■ WORK ORDER
Using the records provided below, locate and copy each line that contains the word "dart".

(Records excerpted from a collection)
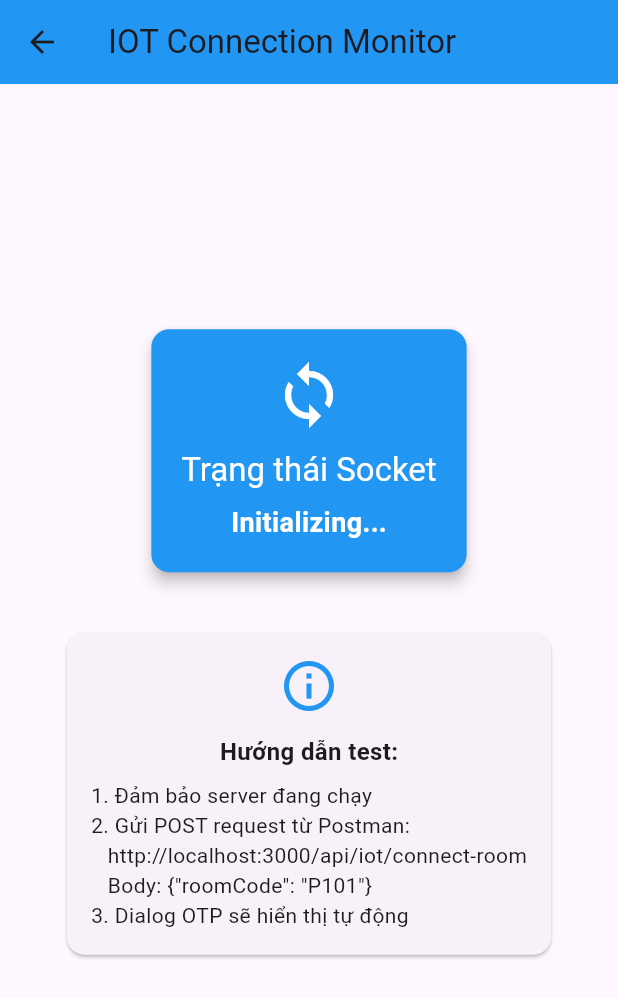
After one commit to nho-moi-so/quan-ly-tim-kiem-phong-tro, a Flutter app: the OtpDisplayScreen screen opened by its route, on a phone screen of 412 x 824 dp. The commit adds this screen. Shown: the top 998 px of the screen. Run offline on Flutter 3.47's test engine with Material 3 defaults, Android fonts, the phone set to English and light mode, and no system bars; our stand-ins replace cloud_firestore, firebase_core, fl_chart, flutter_svg, image_picker, pie_chart and 1 more; accounts and stored records are empty; network calls fail.

Commit message:
feat: implement SocketService and OTP display screen for IoT connection monitoring

```diff
--- /dev/null
+++ b/quan_ly_tim_kiem_phong_tro_fe/lib/features/owner/screens/otp_display_screen.dart
@@ -0,0 +1,340 @@
+import 'package:flutter/material.dart';
+import 'package:flutter/services.dart';
+import 'package:provider/provider.dart';
+import 'package:quan_ly_tim_kiem_phong_tro_fe/service/owner/socket_service.dart';
+
+class OtpDisplayScreen extends StatefulWidget {
+  const OtpDisplayScreen({super.key});
+
+  @override
+  State<OtpDisplayScreen> createState() => _OtpDisplayScreenState();
+}
+
+class _OtpDisplayScreenState extends State<OtpDisplayScreen> {
+  bool _dialogShown = false;
+
+  @override
+  Widget build(BuildContext context) {
+    final socketService = Provider.of<SocketService>(context);
+
+    // Show dialog when OTP is received
+    if (socketService.otp != null && !_dialogShown) {
+      _dialogShown = true;
+      WidgetsBinding.instance.addPostFrameCallback((_) {
+        _showOtpDialog(context, socketService);
+      });
+    }
+
+    // Reset dialog flag when OTP is cleared
+    if (socketService.otp == null && _dialogShown) {
+      _dialogShown = false;
+    }
+
+    return Scaffold(
+      appBar: AppBar(
+        title: const Text('IOT Connection Monitor'),
+        backgroundColor: Colors.blue,
+      ),
+      body: Center(
+        child: Padding(
+          padding: const EdgeInsets.all(24.0),
+          child: Column(
+            mainAxisAlignment: MainAxisAlignment.center,
+            children: <Widget>[
+              // Connection Status Card
+              Card(
+                elevation: 4,
+                color: _getStatusColor(socketService.connectionStatus),
+                child: Padding(
+                  padding: const EdgeInsets.all(20.0),
+                  child: Column(
+                    children: [
+                      Icon(
+                        _getStatusIcon(socketService.connectionStatus),
+                        size: 48,
+                        color: Colors.white,
+                      ),
+                      const SizedBox(height: 12),
+                      Text(
+                        'Trạng thái Socket',
+                        style: Theme.of(context).textTheme.titleLarge?.copyWith(
+                              color: Colors.white,
+                            ),
+                      ),
+                      const SizedBox(height: 8),
+                      Text(
+                        socketService.connectionStatus ?? 'Initializing...',
+                        style: const TextStyle(
+                          color: Colors.white,
+                          fontWeight: FontWeight.bold,
+                          fontSize: 18,
+                        ),
+                      ),
+                    ],
+                  ),
+                ),
+              ),
+              const SizedBox(height: 32),
+
+              // Instructions
+              const Card(
+                child: Padding(
+                  padding: EdgeInsets.all(16.0),
+                  child: Column(
+                    children: [
+                      Icon(Icons.info_outline, size: 40, color: Colors.blue),
+                      SizedBox(height: 12),
+                      Text(
+                        'Hướng dẫn test:',
+                        style: TextStyle(
+                          fontSize: 16,
+                          fontWeight: FontWeight.bold,
+                        ),
+                      ),
+                      SizedBox(height: 8),
+                      Text(
+                        '1. Đảm bảo server đang chạy\n'
+                        '2. Gửi POST request từ Postman:\n'
+                        '   http://localhost:3000/api/iot/connect-room\n'
+                        '   Body: {"roomCode": "P101"}\n'
+                        '3. Dialog OTP sẽ hiển thị tự động',
+                        textAlign: TextAlign.left,
+                        style: TextStyle(fontSize: 14),
+                      ),
+                    ],
+                  ),
+                ),
+              ),
+              const SizedBox(height: 24),
+
+              // Current OTP Info (if available)
+              if (socketService.otp != null)
+                Card(
+                  color: Colors.green.shade50,
+                  child: Padding(
+                    padding: const EdgeInsets.all(16.0),
+                    child: Column(
+                      children: [
+                        const Text(
+                          '✅ OTP đã nhận',
+                          style: TextStyle(
+                            fontSize: 18,
+                            fontWeight: FontWeight.bold,
+                            color: Colors.green,
+                          ),
+                        ),
+                        const SizedBox(height: 8),
+                        Text(
+                          'Room: ${socketService.roomName ?? socketService.roomCode}',
+                          style: const TextStyle(fontSize: 14),
+                        ),
+                        if (socketService.apartmentName != null)
+                          Text(
+                            'Apartment: ${socketService.apartmentName}',
+                            style: const TextStyle(fontSize: 14),
+                          ),
+                        const SizedBox(height: 8),
+                        Text(
+                          'OTP: ${socketService.otp}',
+                          style: const TextStyle(
+                            fontSize: 24,
+                            fontWeight: FontWeight.bold,
+                            color: Colors.blue,
+                          ),
+                        ),
+                      ],
+                    ),
+                  ),
+                ),
+            ],
+          ),
+        ),
+      ),
+    );
+  }
+
+  Color _getStatusColor(String? status) {
+    switch (status) {
+      case 'Connected':
+      case 'OTP Ready':
+      case 'Verification Successful':
+        return Colors.green;
+      case 'Disconnected':
+        return Colors.red;
+      case 'Error':
+        return Colors.orange;
+      default:
+        return Colors.blue;
+    }
+  }
+
+  IconData _getStatusIcon(String? status) {
+    switch (status) {
+      case 'Connected':
+        return Icons.check_circle;
+      case 'OTP Ready':
+        return Icons.key;
+      case 'Verification Successful':
+        return Icons.verified;
+      case 'Disconnected':
+        return Icons.cancel;
+      default:
+        return Icons.sync;
+    }
+  }
+
+  void _showOtpDialog(BuildContext context, SocketService socketService) {
+    showDialog(
+      context: context,
+      barrierDismissible: false,
+      builder: (BuildContext dialogContext) {
+        return AlertDialog(
+          shape: RoundedRectangleBorder(
+            borderRadius: BorderRadius.circular(16),
+          ),
+          title: Row(
+            children: [
+              Container(
+                padding: const EdgeInsets.all(8),
+                decoration: BoxDecoration(
+                  color: Colors.blue.shade100,
+                  borderRadius: BorderRadius.circular(8),
+                ),
+                child: Icon(
+                  Icons.wifi_tethering,
+                  color: Colors.blue.shade700,
+                  size: 32,
+                ),
+              ),
+              const SizedBox(width: 12),
+              const Expanded(
+                child: Text(
+                  '🔑 Thiết bị IOT yêu cầu kết nối',
+                  style: TextStyle(fontSize: 16),
+                ),
+              ),
+            ],
+          ),
+          content: Column(
+            mainAxisSize: MainAxisSize.min,
+            children: [
+              // Room Info
+              if (socketService.roomName != null) ...[
+                _buildInfoRow('Phòng:', socketService.roomName!),
+                const SizedBox(height: 8),
+              ],
+              if (socketService.apartmentName != null) ...[
+                _buildInfoRow('Tòa nhà:', socketService.apartmentName!),
+                const SizedBox(height: 16),
+              ],
+              // OTP Display
+              Container(
+                padding: const EdgeInsets.all(20),
+                decoration: BoxDecoration(
+                  color: Colors.blue.shade700,
+                  borderRadius: BorderRadius.circular(12),
+                ),
+                child: Column(
+                  children: [
+                    const Text(
+                      'Mã OTP',
+                      style: TextStyle(
+                        color: Colors.white70,
+                        fontSize: 14,
+                      ),
+                    ),
+                    const SizedBox(height: 8),
+                    Row(
+                      mainAxisAlignment: MainAxisAlignment.center,
+                      children: [
+                        Text(
+                          socketService.otp ?? '',
+                          style: const TextStyle(
+                            color: Colors.white,
+                            fontSize: 36,
+                            fontWeight: FontWeight.bold,
+                            letterSpacing: 8,
+                          ),
+                        ),
+                        IconButton(
+                          onPressed: () {
+                            Clipboard.setData(
+                              ClipboardData(text: socketService.otp ?? ''),
+                            );
+                            ScaffoldMessenger.of(context).showSnackBar(
+                              const SnackBar(
+                                content: Text('✓ Đã copy mã OTP'),
+                                duration: Duration(seconds: 2),
+                              ),
+                            );
+                          },
+                          icon: const Icon(
+                            Icons.copy,
+                            color: Colors.white,
+                            size: 20,
+                          ),
+                        ),
+                      ],
+                    ),
+                  ],
+                ),
+              ),
+              const SizedBox(height: 16),
+              // Instructions
+              Container(
+                padding: const EdgeInsets.all(12),
+                decoration: BoxDecoration(
+                  color: Colors.orange.shade50,
+                  borderRadius: BorderRadius.circular(8),
+                  border: Border.all(color: Colors.orange.shade200),
+                ),
+                child: Row(
+                  children: [
+                    Icon(Icons.info_outline, color: Colors.orange.shade700),
+                    const SizedBox(width: 8),
+                    const Expanded(
+                      child: Text(
+                        'Nhập mã này vào thiết bị ESP32 để xác thực',
+                        style: TextStyle(fontSize: 12),
+                      ),
+                    ),
+                  ],
+                ),
+              ),
+            ],
+          ),
+          actions: <Widget>[
+            TextButton(
+              onPressed: () {
+                Navigator.of(dialogContext).pop();
+                socketService.resetOtp();
+              },
+              child: const Text('Đóng'),
+            ),
+          ],
+        );
+      },
+    );
+  }
+
+  Widget _buildInfoRow(String label, String value) {
+    return Row(
+      children: [
+        Text(
+          label,
+          style: const TextStyle(
+            fontWeight: FontWeight.w500,
+            color: Colors.grey,
+          ),
+        ),
+        const SizedBox(width: 8),
+        Expanded(
+          child: Text(
+            value,
+            style: const TextStyle(fontWeight: FontWeight.bold),
+          ),
+        ),
+      ],
+    );
+  }
+}
--- /dev/null
+++ b/quan_ly_tim_kiem_phong_tro_fe/lib/service/owner/socket_service.dart
@@ -0,0 +1,148 @@
+import 'package:flutter/foundation.dart';
+import 'package:socket_io_client/socket_io_client.dart' as IO;
+
+import '../navigation_service.dart';
+
+class SocketService with ChangeNotifier {
+  late IO.Socket socket;
+  String? _otp;
+  String? _roomCode;
+  String? _roomName;
+  String? _apartmentName;
+  String? _connectionStatus;
+
+  String? get otp => _otp;
+  String? get roomCode => _roomCode;
+  String? get roomName => _roomName;
+  String? get apartmentName => _apartmentName;
+  String? get connectionStatus => _connectionStatus;
+
+  SocketService() {
+    // Khởi tạo và kết nối ngay khi service được tạo
+    initSocket();
+  }
+
+  void initSocket() {
+    try {
+      print('🔄 Initializing Socket...');
+
+      // Thay đổi URL dựa trên môi trường:
+      // - Android Emulator: http://10.0.2.2:3000
+      // - iOS Simulator: http://localhost:3000
+      // - Device thật (cùng WiFi): http://YOUR_IP:3000
+      final serverUrl = 'http://192.168.2.144:3000';
+      print('🌐 Connecting to: $serverUrl');
+
+      socket = IO.io(
+        serverUrl,
+        IO.OptionBuilder()
+            .setTransports(['websocket'])
+            .enableAutoConnect()
+            .enableReconnection()
+            .setReconnectionDelay(1000)
+            .setReconnectionDelayMax(5000)
+            .setReconnectionAttempts(5)
+            .build(),
+      );
+
+      print('✅ Socket instance created');
+
+      // Lắng nghe sự kiện kết nối
+      socket.onConnect((_) {
+        print('✅ Socket Connected: ${socket.id}');
+        _connectionStatus = 'Connected';
+        notifyListeners();
+
+        // Join room A101 giống test-socket-client.js
+        socket.emit('join_room', 'A101');
+        print('📤 Sent join_room event with roomCode: A101');
+      });
+
+      // ⚠️ QUAN TRỌNG: Event name phải khớp với server
+      // Server emit: 'otp_received' (không có dấu gạch ngang)
+      socket.on('otp_received', (data) {
+        print('🔑 OTP Received from server: $data');
+
+        // Server trả về { otp, roomCode }
+        _otp = data['otp']?.toString();  // Đổi từ 'otpCode' thành 'otp'
+        _roomCode = data['roomCode']?.toString();
+        _roomName = 'Phòng ${data['roomCode']}';  // Tạm thời generate
+        _apartmentName = 'Tòa nhà A';  // Tạm thời hardcode
+        _connectionStatus = 'OTP Ready';
+
+        notifyListeners();
+
+        // Tự động navigate đến màn hình OTP bằng named route
+        print('🚀 Navigating to /iot-test screen...');
+        navigationService.navigatorKey.currentState?.pushNamed('/iot-test');
+      });
+
+      // Event khi verify thành công
+      socket.on('iot-verified', (data) {
+        print('🎉 Verification Success: $data');
+        _connectionStatus = 'Verification Successful';
+        _otp = null;
+        notifyListeners();
+      });
+
+      // Lắng nghe khi join room thành công
+      socket.on('joined', (data) {
+        print('✅ Joined room successfully: $data');
+      });
+
+      // Lắng nghe sự kiện ngắt kết nối
+      socket.onDisconnect((_) {
+        print('❌ Socket Disconnected');
+        _connectionStatus = 'Disconnected';
+        notifyListeners();
+      });
+
+      // Lắng nghe lỗi
+      socket.onError((error) {
+        print('🚨 Socket Error: $error');
+        _connectionStatus = 'Error: $error';
+        notifyListeners();
+      });
+
+      socket.onConnectError((error) {
+        print('🚨 Socket Connect Error: $error');
+        _connectionStatus = 'Connect Error: $error';
+        notifyListeners();
+      });
+
+      // Debug: Log tất cả events
+      socket.onAny((event, data) {
+        print('📨 Event received: $event with data: $data');
+      });
+
+      // Bắt đầu kết nối
+      print('🔌 Attempting to connect...');
+      socket.connect();
+    } catch (e) {
+      print('❌ Socket Initialization Error: $e');
+      _connectionStatus = 'Init Error: $e';
+      notifyListeners();
+    }
+  }
+
+  // Phương thức đóng socket
+  void closeSocket() {
+    socket.disconnect();
+    socket.dispose();
+  }
+
+  // Reset OTP sau khi đã hiển thị hoặc verify
+  void resetOtp() {
+    _otp = null;
+    _roomCode = null;
+    _roomName = null;
+    _apartmentName = null;
+    notifyListeners();
+  }
+
+  @override
+  void dispose() {
+    closeSocket();
+    super.dispose();
+  }
+}
--- a/quan_ly_tim_kiem_phong_tro_fe/pubspec.yaml
+++ b/quan_ly_tim_kiem_phong_tro_fe/pubspec.yaml
@@ -44,6 +44,10 @@ dependencies:
   image_picker: ^1.1.2
   path_provider: ^2.1.5
   intl: ^0.20.2
+
+  socket_io_client: ^3.0.0
+  http: ^1.0.0 # Gói này không bắt buộc cho socket, nhưng hữu ích nếu bạn cần gọi API
+  provider: ^6.1.5+1
 
 dev_dependencies:
   flutter_test:
```
Also changed, not shown: quan_ly_tim_kiem_phong_tro_fe/lib/main.dart (+16 -2 lines), 2 other files.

■ EXPECTED ANSWER
+++ b/quan_ly_tim_kiem_phong_tro_fe/lib/features/owner/screens/otp_display_screen.dart
+import 'package:flutter/material.dart';
+import 'package:flutter/services.dart';
+import 'package:provider/provider.dart';
+import 'package:quan_ly_tim_kiem_phong_tro_fe/service/owner/socket_service.dart';
+++ b/quan_ly_tim_kiem_phong_tro_fe/lib/service/owner/socket_service.dart
+import 'package:flutter/foundation.dart';
+import 'package:socket_io_client/socket_io_client.dart' as IO;
+import '../navigation_service.dart';
Also changed, not shown: quan_ly_tim_kiem_phong_tro_fe/lib/main.dart (+16 -2 lines), 2 other files.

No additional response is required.